February, also called Black History Month, is a time to honor, cherish, and salute the achievements of African Americans and to increase the awareness of the fight for civil rights. In the 1960s, as civil rights activists continued to affirm the importance of African Americans to American history, Negro History Week became Black History Month.
Carter G. Woodson, the father of black history reminded us that we should emphasize not Negro History, but the Negro in history. He continued, What we need is not a history of selected races or nations, but the history of the world void of national bias, race hate, and religious prejudice. Only then will we live up to the Nation's creed of freedom.--Carter Woodson on founding Negro History Week, 1926
Other Related Links
- African American History
- African American Research
- Founder of Black History Month - Dr. Carter G. Woodson
- General Manual - Black Emphasis Program
- National Organization of Professional Black NRCS Employees (NOPBNRCSE)
- Notable African Americans
- USDA 1890 National Scholars Program
North Dakota Black Emphasis Program Manager
Forester, Rolla FO

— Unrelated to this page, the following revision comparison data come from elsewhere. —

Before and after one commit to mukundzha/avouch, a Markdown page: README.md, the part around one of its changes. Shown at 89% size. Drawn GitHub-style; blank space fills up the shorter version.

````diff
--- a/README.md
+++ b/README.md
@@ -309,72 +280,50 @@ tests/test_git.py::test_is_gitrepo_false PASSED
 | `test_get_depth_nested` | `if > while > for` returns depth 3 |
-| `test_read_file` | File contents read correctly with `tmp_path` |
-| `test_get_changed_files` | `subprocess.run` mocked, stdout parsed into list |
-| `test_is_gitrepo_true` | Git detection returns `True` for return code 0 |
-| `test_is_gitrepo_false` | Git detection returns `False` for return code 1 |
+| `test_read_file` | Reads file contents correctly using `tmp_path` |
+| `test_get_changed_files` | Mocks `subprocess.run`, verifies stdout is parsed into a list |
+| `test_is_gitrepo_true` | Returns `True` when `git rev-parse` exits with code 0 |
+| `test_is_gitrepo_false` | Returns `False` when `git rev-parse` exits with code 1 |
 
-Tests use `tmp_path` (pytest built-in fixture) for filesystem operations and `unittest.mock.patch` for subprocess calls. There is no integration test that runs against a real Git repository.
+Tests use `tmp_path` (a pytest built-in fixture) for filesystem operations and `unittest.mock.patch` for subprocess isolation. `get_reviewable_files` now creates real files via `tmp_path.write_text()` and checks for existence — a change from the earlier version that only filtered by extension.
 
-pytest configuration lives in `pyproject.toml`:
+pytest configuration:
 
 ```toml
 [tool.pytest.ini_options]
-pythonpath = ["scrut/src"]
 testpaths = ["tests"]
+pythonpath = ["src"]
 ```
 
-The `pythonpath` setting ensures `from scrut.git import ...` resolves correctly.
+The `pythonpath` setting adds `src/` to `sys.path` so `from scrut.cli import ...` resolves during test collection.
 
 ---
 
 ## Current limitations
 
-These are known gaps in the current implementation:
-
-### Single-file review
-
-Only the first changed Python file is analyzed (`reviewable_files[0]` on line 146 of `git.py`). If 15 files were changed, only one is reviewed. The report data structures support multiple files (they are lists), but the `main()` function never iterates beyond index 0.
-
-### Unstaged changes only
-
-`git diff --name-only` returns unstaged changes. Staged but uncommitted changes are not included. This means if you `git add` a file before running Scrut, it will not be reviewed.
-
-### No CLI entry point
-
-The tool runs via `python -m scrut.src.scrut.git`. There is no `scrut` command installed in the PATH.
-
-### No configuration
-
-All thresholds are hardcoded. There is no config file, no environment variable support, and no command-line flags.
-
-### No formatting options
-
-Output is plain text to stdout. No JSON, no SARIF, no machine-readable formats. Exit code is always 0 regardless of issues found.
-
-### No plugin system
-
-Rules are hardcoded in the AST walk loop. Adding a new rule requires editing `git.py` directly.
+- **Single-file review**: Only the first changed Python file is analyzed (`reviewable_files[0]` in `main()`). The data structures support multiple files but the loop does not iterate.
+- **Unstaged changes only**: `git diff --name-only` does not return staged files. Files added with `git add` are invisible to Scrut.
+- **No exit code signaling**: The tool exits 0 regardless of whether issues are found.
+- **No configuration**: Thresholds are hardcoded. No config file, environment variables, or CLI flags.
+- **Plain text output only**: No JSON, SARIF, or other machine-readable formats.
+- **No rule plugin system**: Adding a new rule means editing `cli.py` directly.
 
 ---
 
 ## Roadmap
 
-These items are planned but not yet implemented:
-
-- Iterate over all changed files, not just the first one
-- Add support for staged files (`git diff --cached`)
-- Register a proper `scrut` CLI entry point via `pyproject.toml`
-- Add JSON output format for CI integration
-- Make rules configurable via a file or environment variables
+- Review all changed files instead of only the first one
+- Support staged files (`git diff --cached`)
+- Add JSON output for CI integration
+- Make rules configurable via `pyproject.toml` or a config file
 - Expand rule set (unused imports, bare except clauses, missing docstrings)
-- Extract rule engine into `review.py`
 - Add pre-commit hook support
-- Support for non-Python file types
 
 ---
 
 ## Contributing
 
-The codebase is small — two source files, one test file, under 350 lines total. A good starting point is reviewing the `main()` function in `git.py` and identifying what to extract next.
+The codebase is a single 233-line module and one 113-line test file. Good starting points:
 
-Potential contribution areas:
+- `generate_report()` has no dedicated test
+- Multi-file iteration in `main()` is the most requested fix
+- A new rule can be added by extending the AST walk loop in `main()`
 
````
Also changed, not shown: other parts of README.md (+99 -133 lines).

There are two ways of exerting one's strength: one is pushing down, the other is pulling up.